The Feast of St. Andrew
(Rm 10:9-18, Mt 4:18-22)
Some people love to be in the spotlight. When you’re visiting with them, they somehow have a habit of always bringing the conversation back to themselves. If you could make a cartoon drawing of a person like that it might look like a room full of people with this person standing on a table asserting, “Hey everybody, it’s all about me!”
Another image might be an auditorium with a stage and audience section. Everything is dark except for a spotlight up on stage. Let’s say the performers up on stage have a way of moving the spotlight themselves. It’s as if some people like to move the spotlight away from themselves when they find it there, and others like to bring it back when they see it has drifted away.
Today we are celebrating the feast of St. Andrew. He seems to be the type of person who is content to not be in the limelight. As I’ve mentioned in a previous homily, he was one of the first four disciples chosen but is left out of the Transfiguration, the raising of Jairus’ daughter, and the inner circle of Gethsemani. James and John were more flamboyant and received the name “Sons of Thunder.” Peter was more talkative and impetuous and gets a lot more attention in the New Testament. But the few times we see the spotlight on Andrew, he quickly directs it away to someone else.
In the first chapter of John’s Gospel, John the Baptist points to Jesus and says, “Look! There is the Lamb of God!” Andrew and John follow him and spend the rest of the day with him. The next day, Andrew does not use the occasion to call attention to himself but seeks out Simon Peter and says, “We have found the Messiah!” The focus is on Jesus, the long-awaited Messiah.
The spotlight picks out Andrew again in John 6:8. But Andrew quickly deflects it away from himself to a boy with five barley loaves and two fish. Jesus is then able to use that information to feed a crowd of five thousand.
Andrew’s name shows up again in the 12th chapter of John. Some Greeks want to see Jesus and approach Philip. He, in turn, approaches Andrew and passes on their request. Andrew does not try to impress them with himself but quickly makes their request known to Jesus.

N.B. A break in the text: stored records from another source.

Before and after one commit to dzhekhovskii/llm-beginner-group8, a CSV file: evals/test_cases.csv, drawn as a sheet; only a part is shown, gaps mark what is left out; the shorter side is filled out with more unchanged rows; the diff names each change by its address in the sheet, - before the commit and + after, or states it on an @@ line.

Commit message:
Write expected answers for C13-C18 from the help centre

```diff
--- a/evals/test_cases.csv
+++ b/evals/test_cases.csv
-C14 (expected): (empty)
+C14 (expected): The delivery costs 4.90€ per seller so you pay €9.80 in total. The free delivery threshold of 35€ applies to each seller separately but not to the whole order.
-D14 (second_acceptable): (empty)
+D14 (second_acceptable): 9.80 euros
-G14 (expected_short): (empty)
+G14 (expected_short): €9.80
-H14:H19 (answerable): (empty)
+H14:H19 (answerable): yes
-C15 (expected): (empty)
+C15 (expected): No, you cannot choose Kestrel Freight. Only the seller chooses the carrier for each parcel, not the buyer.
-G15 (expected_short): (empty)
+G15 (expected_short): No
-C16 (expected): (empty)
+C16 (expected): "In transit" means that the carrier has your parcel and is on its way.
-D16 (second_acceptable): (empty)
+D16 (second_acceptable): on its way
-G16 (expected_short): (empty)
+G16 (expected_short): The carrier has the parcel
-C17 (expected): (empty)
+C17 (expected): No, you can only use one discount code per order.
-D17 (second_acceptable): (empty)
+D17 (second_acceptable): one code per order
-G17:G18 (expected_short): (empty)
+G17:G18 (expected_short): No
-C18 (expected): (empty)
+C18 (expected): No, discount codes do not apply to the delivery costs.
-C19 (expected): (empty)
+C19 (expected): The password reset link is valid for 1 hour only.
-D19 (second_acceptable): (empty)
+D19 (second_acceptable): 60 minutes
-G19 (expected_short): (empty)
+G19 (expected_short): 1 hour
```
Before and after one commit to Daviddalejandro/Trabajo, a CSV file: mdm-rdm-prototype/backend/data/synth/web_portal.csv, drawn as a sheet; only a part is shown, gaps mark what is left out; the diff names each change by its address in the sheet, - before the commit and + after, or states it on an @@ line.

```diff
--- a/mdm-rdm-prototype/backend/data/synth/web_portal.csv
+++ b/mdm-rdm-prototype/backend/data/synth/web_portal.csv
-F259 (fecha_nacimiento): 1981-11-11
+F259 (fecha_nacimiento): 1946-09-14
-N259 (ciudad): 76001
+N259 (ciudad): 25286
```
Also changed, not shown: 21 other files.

I think of times in my own life when I have tried to draw attention to myself and impress people . . . and I cringe. I guess if we can keep God at the center of our lives rather than ourselves, all these other things will fall into place on their own.